• **Task to carry out**:
Your copy of the data below must be exact and must leave out all pictures.

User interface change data
# # # #
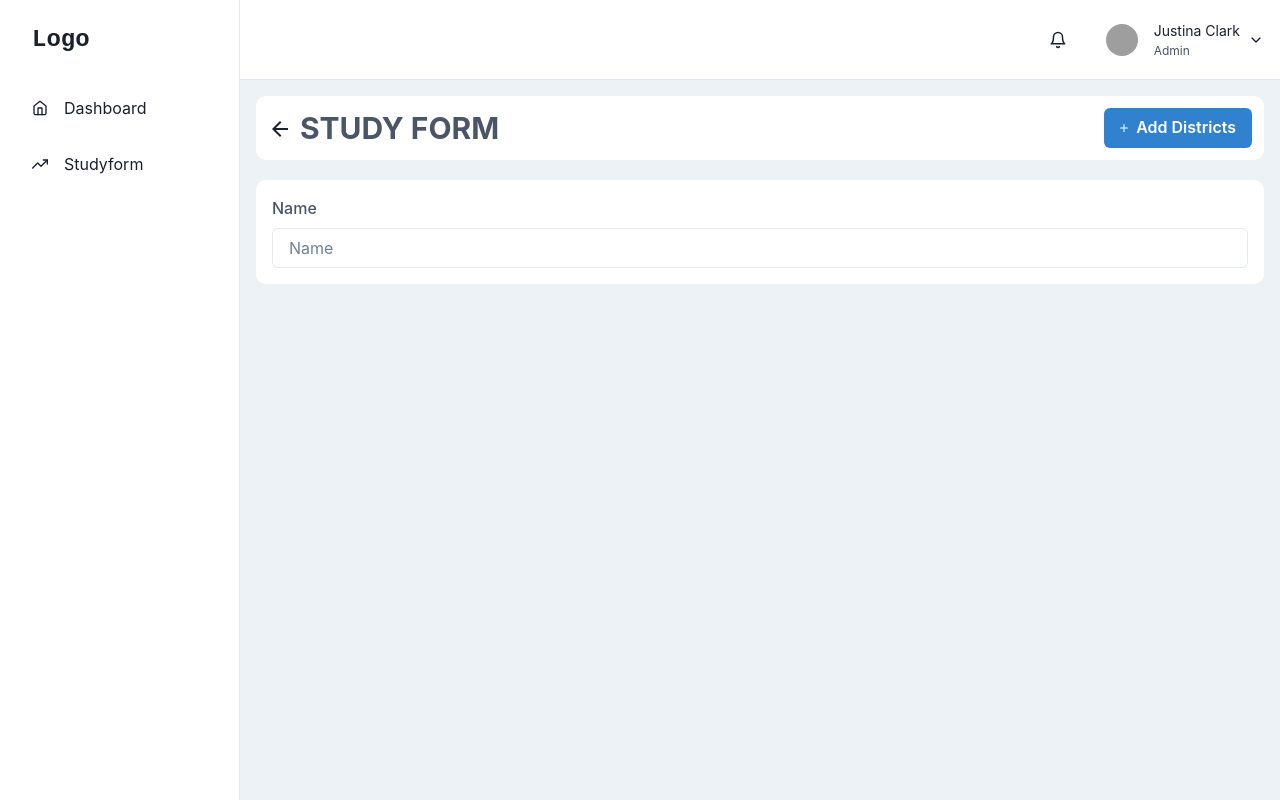
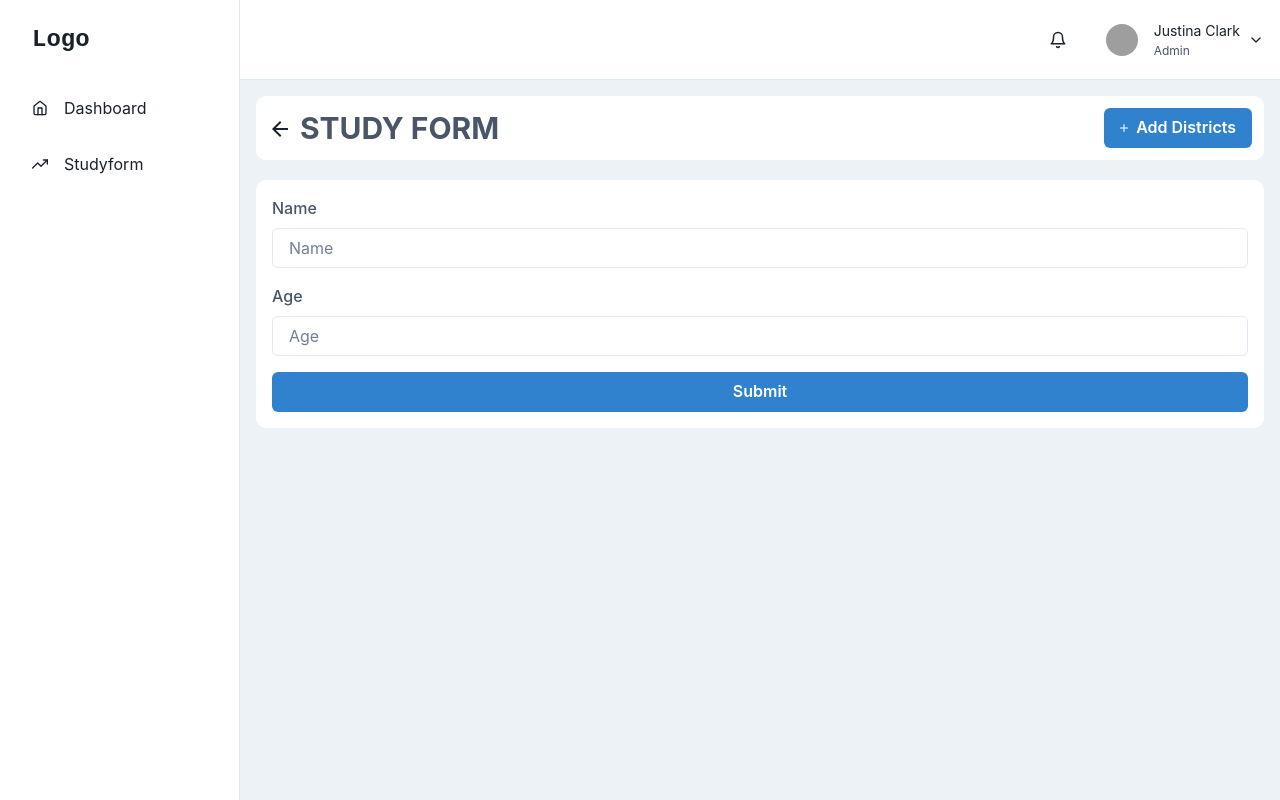
Before and after one commit to CP-ThinkDigital/study-react, a React (Create React App) app: page /studyform in a window 1280 px wide. Built offline with nearby package versions, Linux system fonts and the light colour scheme; grey boxes are pictures that could not be loaded.

Commit message:
Study form part 2 done

```diff
--- a/package.json
+++ b/package.json
@@ -13,6 +13,7 @@
     "framer-motion": "^10.8.5",
     "react": "^18.2.0",
     "react-dom": "^18.2.0",
+    "react-hook-form": "^7.43.9",
     "react-icons": "^4.8.0",
     "react-router-dom": "^6.9.0",
     "react-scripts": "5.0.1",
--- a/src/pages/studyform.jsx
+++ b/src/pages/studyform.jsx
@@ -1,5 +1,6 @@
 import React from "react";
 import { Link } from "react-router-dom";
+import { useForm } from "react-hook-form";
 
 import {
   Box,
@@ -16,6 +17,14 @@
 import { ArrowBackIcon, AddIcon } from "@chakra-ui/icons";
 
 const StudyForm = () => {
+  const {
+    register,
+    handleSubmit,
+    formState: { errors },
+  } = useForm();
+
+  const onFormSubmit = (data) => console.log(data);
+
   return (
     <>
       <Box bg="white" p={3} mb={5} style={{ borderRadius: "10px" }}>
@@ -39,14 +48,45 @@
         </Flex>
       </Box>
 
-      <form>
+      <form onSubmit={handleSubmit(onFormSubmit)}>
         <Box p={4} color="black" bg="white" style={{ borderRadius: "10px" }}>
           <Stack spacing={4}>
-            <FormControl>
+            <FormControl isInvalid={errors?.name}>
               <FormLabel color="gray.600"> Name </FormLabel>
-              <Input type="text" placeholder="Name" />
-              <FormErrorMessage>Error Messager</FormErrorMessage>
+              <Input
+                type="text"
+                placeholder="Name"
+                {...register("name", { required: "Name Field is Empty" })}
+              />
+              <FormErrorMessage>
+                {errors?.name && errors.name.message}
+              </FormErrorMessage>
             </FormControl>
+
+            <FormControl isInvalid={errors?.age}>
+              <FormLabel color="gray.600"> Age </FormLabel>
+              <Input
+                type="number"
+                placeholder="Age"
+                {...register("age", {
+                  required: {
+                    value: true,
+                    message: "Age Field is Empty",
+                  },
+                  min: {
+                    value: 18,
+                    message: "Age must be greater than 18",
+                  },
+                })}
+              />
+              <FormErrorMessage>
+                {errors?.age && errors.age.message}
+              </FormErrorMessage>
+            </FormControl>
+
+            <Button colorScheme="blue" type="submit">
+              Submit
+            </Button>
           </Stack>
         </Box>
       </form>
```
Also changed, not shown: 1 other file (tests, documents, lock files or other folders).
# # # #
• **Result**:
Before and after one commit to CP-ThinkDigital/study-react, a React (Create React App) app: page /studyform in a window 1280 px wide. Built offline with nearby package versions, Linux system fonts and the light colour scheme; grey boxes are pictures that could not be loaded.

Commit message:
Study form part 2 done

```diff
--- a/package.json
+++ b/package.json
@@ -13,6 +13,7 @@
     "framer-motion": "^10.8.5",
     "react": "^18.2.0",
     "react-dom": "^18.2.0",
+    "react-hook-form": "^7.43.9",
     "react-icons": "^4.8.0",
     "react-router-dom": "^6.9.0",
     "react-scripts": "5.0.1",
--- a/src/pages/studyform.jsx
+++ b/src/pages/studyform.jsx
@@ -1,5 +1,6 @@
 import React from "react";
 import { Link } from "react-router-dom";
+import { useForm } from "react-hook-form";
 
 import {
   Box,
@@ -16,6 +17,14 @@
 import { ArrowBackIcon, AddIcon } from "@chakra-ui/icons";
 
 const StudyForm = () => {
+  const {
+    register,
+    handleSubmit,
+    formState: { errors },
+  } = useForm();
+
+  const onFormSubmit = (data) => console.log(data);
+
   return (
     <>
       <Box bg="white" p={3} mb={5} style={{ borderRadius: "10px" }}>
@@ -39,14 +48,45 @@
         </Flex>
       </Box>
 
-      <form>
+      <form onSubmit={handleSubmit(onFormSubmit)}>
         <Box p={4} color="black" bg="white" style={{ borderRadius: "10px" }}>
           <Stack spacing={4}>
-            <FormControl>
+            <FormControl isInvalid={errors?.name}>
               <FormLabel color="gray.600"> Name </FormLabel>
-              <Input type="text" placeholder="Name" />
-              <FormErrorMessage>Error Messager</FormErrorMessage>
+              <Input
+                type="text"
+                placeholder="Name"
+                {...register("name", { required: "Name Field is Empty" })}
+              />
+              <FormErrorMessage>
+                {errors?.name && errors.name.message}
+              </FormErrorMessage>
             </FormControl>
+
+            <FormControl isInvalid={errors?.age}>
+              <FormLabel color="gray.600"> Age </FormLabel>
+              <Input
+                type="number"
+                placeholder="Age"
+                {...register("age", {
+                  required: {
+                    value: true,
+                    message: "Age Field is Empty",
+                  },
+                  min: {
+                    value: 18,
+                    message: "Age must be greater than 18",
+                  },
+                })}
+              />
+              <FormErrorMessage>
+                {errors?.age && errors.age.message}
+              </FormErrorMessage>
+            </FormControl>
+
+            <Button colorScheme="blue" type="submit">
+              Submit
+            </Button>
           </Stack>
         </Box>
       </form>
```
Also changed, not shown: 1 other file (tests, documents, lock files or other folders).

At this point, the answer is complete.